Exercise directions =
While reading through the material below, copy each line that holds the word "files".

══════════════════════════════

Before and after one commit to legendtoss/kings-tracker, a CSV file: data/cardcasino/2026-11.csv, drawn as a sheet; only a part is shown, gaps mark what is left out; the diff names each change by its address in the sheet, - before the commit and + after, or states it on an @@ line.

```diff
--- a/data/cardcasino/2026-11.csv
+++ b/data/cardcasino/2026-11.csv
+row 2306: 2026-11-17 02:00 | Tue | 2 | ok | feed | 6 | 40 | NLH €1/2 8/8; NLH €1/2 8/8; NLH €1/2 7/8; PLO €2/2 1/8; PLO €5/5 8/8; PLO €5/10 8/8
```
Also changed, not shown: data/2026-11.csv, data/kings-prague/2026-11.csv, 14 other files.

══════════════════════════════

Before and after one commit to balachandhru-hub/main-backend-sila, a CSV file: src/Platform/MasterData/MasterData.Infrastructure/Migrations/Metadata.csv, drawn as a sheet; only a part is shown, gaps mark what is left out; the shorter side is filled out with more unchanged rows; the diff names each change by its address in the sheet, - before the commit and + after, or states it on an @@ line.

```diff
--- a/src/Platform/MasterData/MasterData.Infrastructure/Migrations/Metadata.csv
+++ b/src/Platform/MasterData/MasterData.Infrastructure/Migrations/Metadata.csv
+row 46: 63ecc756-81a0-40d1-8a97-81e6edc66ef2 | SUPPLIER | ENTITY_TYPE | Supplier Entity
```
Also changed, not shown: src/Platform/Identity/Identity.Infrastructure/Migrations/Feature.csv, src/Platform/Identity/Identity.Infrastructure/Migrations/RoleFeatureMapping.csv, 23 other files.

══════════════════════════════

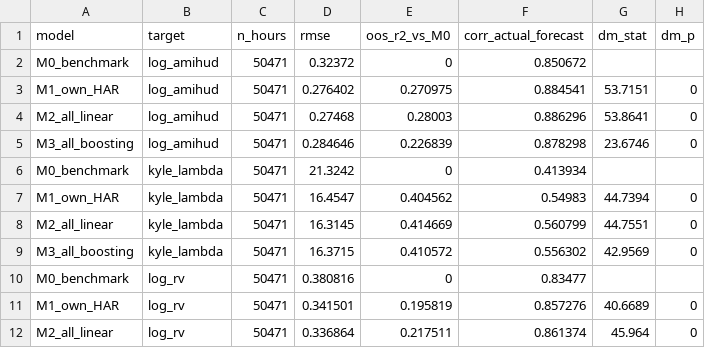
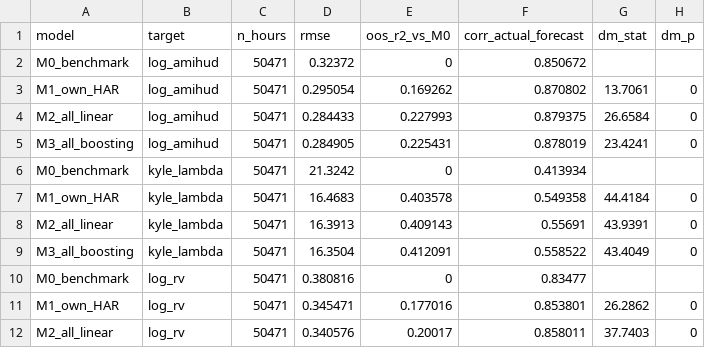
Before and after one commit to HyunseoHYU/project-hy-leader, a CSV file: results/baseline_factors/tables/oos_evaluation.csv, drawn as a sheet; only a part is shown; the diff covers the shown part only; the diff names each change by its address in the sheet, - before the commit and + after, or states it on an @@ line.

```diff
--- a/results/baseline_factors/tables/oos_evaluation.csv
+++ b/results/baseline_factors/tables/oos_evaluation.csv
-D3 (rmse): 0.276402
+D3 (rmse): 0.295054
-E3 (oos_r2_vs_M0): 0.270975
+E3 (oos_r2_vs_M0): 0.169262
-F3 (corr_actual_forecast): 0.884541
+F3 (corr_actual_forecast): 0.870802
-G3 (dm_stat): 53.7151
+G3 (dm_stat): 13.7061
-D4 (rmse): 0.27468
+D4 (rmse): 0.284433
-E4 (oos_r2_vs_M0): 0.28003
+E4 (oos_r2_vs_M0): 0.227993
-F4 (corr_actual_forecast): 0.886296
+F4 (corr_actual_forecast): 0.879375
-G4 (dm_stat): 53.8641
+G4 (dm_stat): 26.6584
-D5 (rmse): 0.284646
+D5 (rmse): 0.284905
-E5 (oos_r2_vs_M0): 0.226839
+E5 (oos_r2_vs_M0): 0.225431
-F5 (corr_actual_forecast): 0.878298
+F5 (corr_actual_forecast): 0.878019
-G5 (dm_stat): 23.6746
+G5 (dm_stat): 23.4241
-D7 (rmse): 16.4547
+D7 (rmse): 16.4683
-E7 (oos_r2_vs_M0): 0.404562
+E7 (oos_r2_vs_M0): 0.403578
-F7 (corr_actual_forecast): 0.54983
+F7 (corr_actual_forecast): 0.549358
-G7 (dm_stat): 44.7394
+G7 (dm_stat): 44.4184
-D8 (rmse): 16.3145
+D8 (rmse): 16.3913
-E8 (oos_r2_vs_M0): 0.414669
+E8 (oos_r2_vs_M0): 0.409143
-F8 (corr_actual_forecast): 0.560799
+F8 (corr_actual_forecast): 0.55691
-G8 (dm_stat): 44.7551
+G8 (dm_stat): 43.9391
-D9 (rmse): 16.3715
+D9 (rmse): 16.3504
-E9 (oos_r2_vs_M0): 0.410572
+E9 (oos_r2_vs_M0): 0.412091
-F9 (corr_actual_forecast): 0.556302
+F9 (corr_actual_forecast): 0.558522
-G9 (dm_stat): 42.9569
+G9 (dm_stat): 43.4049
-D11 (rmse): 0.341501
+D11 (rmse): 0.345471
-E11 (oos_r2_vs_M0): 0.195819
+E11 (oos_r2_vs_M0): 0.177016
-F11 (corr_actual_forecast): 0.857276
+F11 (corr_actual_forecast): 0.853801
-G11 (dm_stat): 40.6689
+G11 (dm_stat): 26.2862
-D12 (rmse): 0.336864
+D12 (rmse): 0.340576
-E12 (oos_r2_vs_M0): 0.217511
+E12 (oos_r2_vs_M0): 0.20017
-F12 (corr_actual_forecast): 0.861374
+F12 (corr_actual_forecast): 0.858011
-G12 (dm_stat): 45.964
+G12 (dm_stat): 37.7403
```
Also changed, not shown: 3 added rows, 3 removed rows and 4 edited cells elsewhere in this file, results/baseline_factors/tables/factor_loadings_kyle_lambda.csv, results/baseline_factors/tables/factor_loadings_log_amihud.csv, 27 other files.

══════════════════════════════

Written response =
Also changed, not shown: data/2026-11.csv, data/kings-prague/2026-11.csv, 14 other files.
Also changed, not shown: src/Platform/Identity/Identity.Infrastructure/Migrations/Feature.csv, src/Platform/Identity/Identity.Infrastructure/Migrations/RoleFeatureMapping.csv, 23 other files.
Also changed, not shown: 3 added rows, 3 removed rows and 4 edited cells elsewhere in this file, results/baseline_factors/tables/factor_loadings_kyle_lambda.csv, results/baseline_factors/tables/factor_loadings_log_amihud.csv, 27 other files.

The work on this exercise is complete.